"This is not a proposed constitution…we call it an illegitimate, illegal piece of paper," said Akram El Zend, co-founder of Egyptian-Americans for Democracy and Human Rights.

Speaking of the violence following the ouster of former Egyptian President Mohammad Morsi, he added, "I would like to see that these people, these thousands of Egyptians that have been killed since the announcement of the military coup…I would like to see those people who are responsible about these killings to be held responsible and to be questioned, and to have a fair and just court and judicial rulings."

Egypt is expected to vote on its new constitution from January 14-15 next week.

Egyptians in UK boycott military constitution

Egyptians living in the United Kingdom (UK) have urged all other Egyptians abroad to take part in boycotting the referendum on the constitution which will be held in the Middle Eastern country from January 8-12.

A UK-based non-partisan and non-political group named British Egyptians for Democracy (BE4D) released a press statement about the constitutional referendum in Egypt, calling all Egyptians abroad to boycott the constitution in a video they filmed.

The statement stressed that BE4D asserts its complete rejection of the constitution, considering it a constitution "written under an oppressive military rule which has thus far claimed thousands of innocent lives, detained innocent civilians and committed the worst human rights violations in the modern history of Egypt."

"The atmosphere of fear and repression that has been established as a result of the military's takeover is in no way conducive of free and fair elections. The fact that several international monitors have refused to monitor the upcoming referendum is a testament to this," BE4D noted.

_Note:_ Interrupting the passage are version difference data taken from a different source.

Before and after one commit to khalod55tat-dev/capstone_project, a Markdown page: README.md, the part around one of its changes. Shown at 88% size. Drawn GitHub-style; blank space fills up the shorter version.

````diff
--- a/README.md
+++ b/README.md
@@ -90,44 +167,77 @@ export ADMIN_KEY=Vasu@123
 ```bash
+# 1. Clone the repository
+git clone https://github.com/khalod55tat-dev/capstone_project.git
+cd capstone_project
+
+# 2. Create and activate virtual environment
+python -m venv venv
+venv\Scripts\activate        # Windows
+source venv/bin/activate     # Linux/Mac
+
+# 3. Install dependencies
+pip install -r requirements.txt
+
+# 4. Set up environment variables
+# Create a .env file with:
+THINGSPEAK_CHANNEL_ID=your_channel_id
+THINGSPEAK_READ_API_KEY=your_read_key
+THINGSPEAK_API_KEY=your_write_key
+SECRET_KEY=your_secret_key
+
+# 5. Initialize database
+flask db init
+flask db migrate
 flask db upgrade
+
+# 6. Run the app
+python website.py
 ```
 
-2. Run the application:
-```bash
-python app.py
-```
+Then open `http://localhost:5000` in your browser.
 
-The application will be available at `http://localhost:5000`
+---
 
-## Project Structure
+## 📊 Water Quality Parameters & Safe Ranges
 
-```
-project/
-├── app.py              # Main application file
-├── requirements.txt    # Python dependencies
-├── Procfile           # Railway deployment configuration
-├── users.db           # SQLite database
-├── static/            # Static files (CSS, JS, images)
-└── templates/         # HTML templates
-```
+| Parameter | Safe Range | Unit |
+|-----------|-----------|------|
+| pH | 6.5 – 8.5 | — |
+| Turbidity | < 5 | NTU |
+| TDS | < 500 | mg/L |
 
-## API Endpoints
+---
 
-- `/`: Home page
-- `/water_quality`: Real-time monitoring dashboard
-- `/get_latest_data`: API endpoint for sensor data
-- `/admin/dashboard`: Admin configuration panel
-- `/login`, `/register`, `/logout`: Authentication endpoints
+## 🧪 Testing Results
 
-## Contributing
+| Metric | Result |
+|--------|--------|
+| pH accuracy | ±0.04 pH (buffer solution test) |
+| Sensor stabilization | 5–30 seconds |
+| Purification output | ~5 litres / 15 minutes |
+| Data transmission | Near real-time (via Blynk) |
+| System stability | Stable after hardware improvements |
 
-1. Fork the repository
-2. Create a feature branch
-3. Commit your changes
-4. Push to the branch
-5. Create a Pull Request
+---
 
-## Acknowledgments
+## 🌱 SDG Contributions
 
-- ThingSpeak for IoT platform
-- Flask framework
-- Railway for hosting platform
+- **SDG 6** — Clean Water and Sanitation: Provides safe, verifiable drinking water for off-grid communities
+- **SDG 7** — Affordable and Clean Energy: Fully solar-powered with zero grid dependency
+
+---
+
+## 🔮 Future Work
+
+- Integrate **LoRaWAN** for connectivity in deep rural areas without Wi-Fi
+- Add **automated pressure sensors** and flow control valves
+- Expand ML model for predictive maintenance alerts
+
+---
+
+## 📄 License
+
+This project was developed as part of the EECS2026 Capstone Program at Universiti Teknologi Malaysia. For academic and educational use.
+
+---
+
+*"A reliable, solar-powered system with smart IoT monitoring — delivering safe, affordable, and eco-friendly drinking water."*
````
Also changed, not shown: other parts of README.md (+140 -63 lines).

Furthermore, they add, "BE4D believes that it is not in the interest of the Egyptian people to vote on a constitution that will serve only to entrench the military's interests, take Egypt further away from democracy and promote further division in a country which has already been brought to the brink of destruction as a result of the military's actions."

In addition, some of the participants in the video said, "Whether you vote yes or no in the referendum is irrelevant, participating alone means that you acknowledged the military rule in Egypt," adding "your participation in the referendum only serves to legitimise military rule."

The group also calls Egyptians worldwide to join activities outside Egyptian embassies to condemn the military's human right's violations.

A protest is planned outside the Egyptian embassy in London on Saturday morning.

Expatriate Egyptians on Wednesday began voting on an amended version of Egypt's suspended 2012 constitution amid complaints in certain countries.

According to the Egyptian Foreign Ministry, 127 embassies and 11 consulates around the world opened their doors to voters on Wednesday morning. Polling will continue for the next five days, from 9am to 9pm according to the local time of where the embassies and consulates are located.

The constitutional referendum is the first step of a transitional roadmap imposed by the military following last July's ouster of Mohamed Morsi, Egypt's first freely elected president.

Güncelleme Tarihi: 09 Ocak 2014, 10:01